→ WHAT TO WORK ON: For the string "teacher", state the number of lines in the data that contain it, and nothing else.

Segment Start: DATA UNDER STUDY

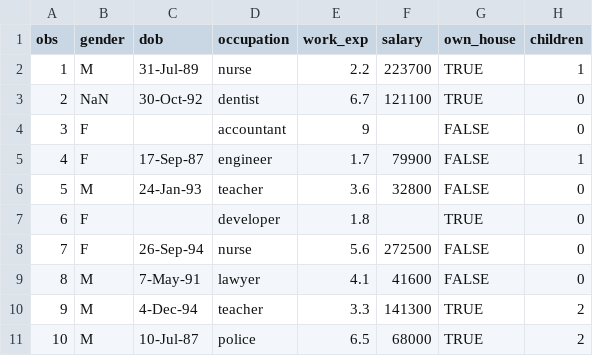
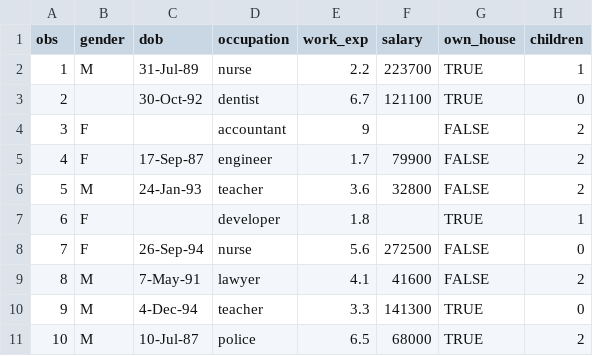
Before and after one commit to prasertcbs/tutorial, a TSV file: employee.tsv, drawn as a sheet.

Commit message:
Update employee.tsv

```diff
--- a/employee.tsv
+++ b/employee.tsv
@@ -2,10 +2,10 @@ obs	gender	dob	occupation	work_exp	salary	own_house	children
 1	M	31-Jul-89	nurse	2.2	223700	TRUE	1
-2	NaN	30-Oct-92	dentist	6.7	121100	TRUE	0
-3	F		accountant	9		FALSE	0
-4	F	17-Sep-87	engineer	1.7	79900	FALSE	1
-5	M	24-Jan-93	teacher	3.6	32800	FALSE	0
-6	F		developer	1.8		TRUE	0
+2		30-Oct-92	dentist	6.7	121100	TRUE	0
+3	F		accountant	9		FALSE	2
+4	F	17-Sep-87	engineer	1.7	79900	FALSE	2
+5	M	24-Jan-93	teacher	3.6	32800	FALSE	2
+6	F		developer	1.8		TRUE	1
 7	F	26-Sep-94	nurse	5.6	272500	FALSE	0
-8	M	7-May-91	lawyer	4.1	41600	FALSE	0
-9	M	4-Dec-94	teacher	3.3	141300	TRUE	2
+8	M	7-May-91	lawyer	4.1	41600	FALSE	2
+9	M	4-Dec-94	teacher	3.3	141300	TRUE	0
 10	M	10-Jul-87	police	6.5	68000	TRUE	2
```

Segment End: DATA UNDER STUDY

→ RESULT BELOW: 4